For whatever reason, some people are concerned with imbalance when analyzing data from randomized experiments. The concern may be more general, but its fixes devolve into reducing imbalance on observables. Such fixes may fix things or break things. More generally, it is important to keep in mind what one experiment can show. If randomization is done properly, and other assumptions hold, the most common estimator of experiment effects – difference in means – is unbiased. We also have a good idea of how often the true estimate will be in the bounds. For tightening those bounds, relying on sample size is the way to go. General rules apply. Larger is better. But some refinements to that general rule. When everyone/thing is the same – for instance, neutrons* (in most circumstances) – and if measurement error isn’t a concern, samples of 1 will do just fine. The point holds for a potentially easier to obtain case than everybody/thing being same – when treatment effect is constant across things/people. When everyone is different w.r.t treatment effect, randomization won’t help. Though one can always try to quantify the difference. More generally, sample size required for a particular level of balance is greater, greater the heterogeneity. Stratified random assignment (or blocking) will help. This isn’t to say that raw difference estimator will be biased. It won’t. Just that variance will be higher.

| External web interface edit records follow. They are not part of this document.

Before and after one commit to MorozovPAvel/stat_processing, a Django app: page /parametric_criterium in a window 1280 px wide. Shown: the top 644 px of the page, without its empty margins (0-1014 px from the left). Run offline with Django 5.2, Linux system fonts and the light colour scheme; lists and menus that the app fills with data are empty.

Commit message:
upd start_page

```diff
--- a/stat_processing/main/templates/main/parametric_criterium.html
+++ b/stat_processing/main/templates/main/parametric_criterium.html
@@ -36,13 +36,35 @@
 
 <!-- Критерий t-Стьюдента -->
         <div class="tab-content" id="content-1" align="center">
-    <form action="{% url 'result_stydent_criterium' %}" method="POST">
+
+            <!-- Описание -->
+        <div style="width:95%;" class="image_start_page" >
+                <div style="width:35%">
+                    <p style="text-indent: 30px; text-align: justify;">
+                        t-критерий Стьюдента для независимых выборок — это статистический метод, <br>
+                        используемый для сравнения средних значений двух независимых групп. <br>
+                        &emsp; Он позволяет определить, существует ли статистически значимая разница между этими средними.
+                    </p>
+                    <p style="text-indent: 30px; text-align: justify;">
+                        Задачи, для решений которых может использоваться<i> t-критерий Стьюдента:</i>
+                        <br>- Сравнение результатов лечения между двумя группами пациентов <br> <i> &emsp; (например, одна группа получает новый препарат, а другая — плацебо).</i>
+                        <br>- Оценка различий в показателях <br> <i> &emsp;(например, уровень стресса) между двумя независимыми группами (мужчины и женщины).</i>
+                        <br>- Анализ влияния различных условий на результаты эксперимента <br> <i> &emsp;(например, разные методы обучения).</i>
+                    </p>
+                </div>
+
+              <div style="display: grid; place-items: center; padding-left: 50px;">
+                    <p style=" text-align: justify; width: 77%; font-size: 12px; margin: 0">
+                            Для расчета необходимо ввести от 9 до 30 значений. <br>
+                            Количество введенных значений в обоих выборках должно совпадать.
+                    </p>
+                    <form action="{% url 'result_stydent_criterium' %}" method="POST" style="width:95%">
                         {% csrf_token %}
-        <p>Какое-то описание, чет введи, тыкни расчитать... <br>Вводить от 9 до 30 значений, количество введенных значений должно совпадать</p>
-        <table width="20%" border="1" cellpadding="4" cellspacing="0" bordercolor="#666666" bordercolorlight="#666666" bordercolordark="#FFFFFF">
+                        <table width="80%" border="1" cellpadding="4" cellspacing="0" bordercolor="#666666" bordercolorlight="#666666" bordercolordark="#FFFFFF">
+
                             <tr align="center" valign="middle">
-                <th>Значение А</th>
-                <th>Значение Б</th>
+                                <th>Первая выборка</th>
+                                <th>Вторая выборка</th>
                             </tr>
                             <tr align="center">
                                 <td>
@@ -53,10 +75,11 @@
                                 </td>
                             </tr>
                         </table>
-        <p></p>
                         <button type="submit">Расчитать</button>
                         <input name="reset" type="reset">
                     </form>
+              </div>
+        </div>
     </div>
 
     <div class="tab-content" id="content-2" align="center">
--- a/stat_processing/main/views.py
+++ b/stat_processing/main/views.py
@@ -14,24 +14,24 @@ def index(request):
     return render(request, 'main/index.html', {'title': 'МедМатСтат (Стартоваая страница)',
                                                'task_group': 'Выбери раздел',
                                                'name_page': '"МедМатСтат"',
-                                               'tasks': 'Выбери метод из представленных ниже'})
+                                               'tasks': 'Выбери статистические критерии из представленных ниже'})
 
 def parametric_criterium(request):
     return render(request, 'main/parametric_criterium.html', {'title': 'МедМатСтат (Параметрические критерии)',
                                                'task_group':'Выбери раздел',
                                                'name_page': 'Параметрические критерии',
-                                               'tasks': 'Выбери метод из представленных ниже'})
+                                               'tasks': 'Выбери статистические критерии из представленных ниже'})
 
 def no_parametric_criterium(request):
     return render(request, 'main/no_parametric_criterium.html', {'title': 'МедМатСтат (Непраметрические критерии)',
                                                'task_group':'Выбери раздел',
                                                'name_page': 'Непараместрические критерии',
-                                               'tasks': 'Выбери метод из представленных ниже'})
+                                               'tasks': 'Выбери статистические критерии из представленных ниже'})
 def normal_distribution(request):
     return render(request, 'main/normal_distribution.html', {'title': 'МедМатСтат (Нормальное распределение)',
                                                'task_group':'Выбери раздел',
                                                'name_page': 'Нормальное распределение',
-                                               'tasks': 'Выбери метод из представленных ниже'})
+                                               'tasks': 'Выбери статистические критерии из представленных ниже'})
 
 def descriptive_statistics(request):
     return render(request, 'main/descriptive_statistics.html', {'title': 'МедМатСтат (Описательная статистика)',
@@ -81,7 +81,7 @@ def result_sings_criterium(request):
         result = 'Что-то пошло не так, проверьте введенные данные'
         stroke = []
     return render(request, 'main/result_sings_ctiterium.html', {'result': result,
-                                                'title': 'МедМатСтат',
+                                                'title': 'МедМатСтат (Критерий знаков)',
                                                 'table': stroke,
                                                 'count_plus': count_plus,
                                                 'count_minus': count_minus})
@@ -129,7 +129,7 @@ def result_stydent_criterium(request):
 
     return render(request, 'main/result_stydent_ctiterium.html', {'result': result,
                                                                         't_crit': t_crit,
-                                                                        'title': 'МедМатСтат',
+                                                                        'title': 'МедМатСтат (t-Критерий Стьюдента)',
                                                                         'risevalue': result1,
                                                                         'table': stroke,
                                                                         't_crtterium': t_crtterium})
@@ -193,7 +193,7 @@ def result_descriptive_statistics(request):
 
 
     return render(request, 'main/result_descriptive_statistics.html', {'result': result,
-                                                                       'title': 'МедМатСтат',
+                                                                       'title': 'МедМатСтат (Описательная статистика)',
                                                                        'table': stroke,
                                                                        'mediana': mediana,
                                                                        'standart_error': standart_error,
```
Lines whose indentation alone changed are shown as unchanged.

* Based on discussion in Gerber and Green on why randomization is often not necessary in physics.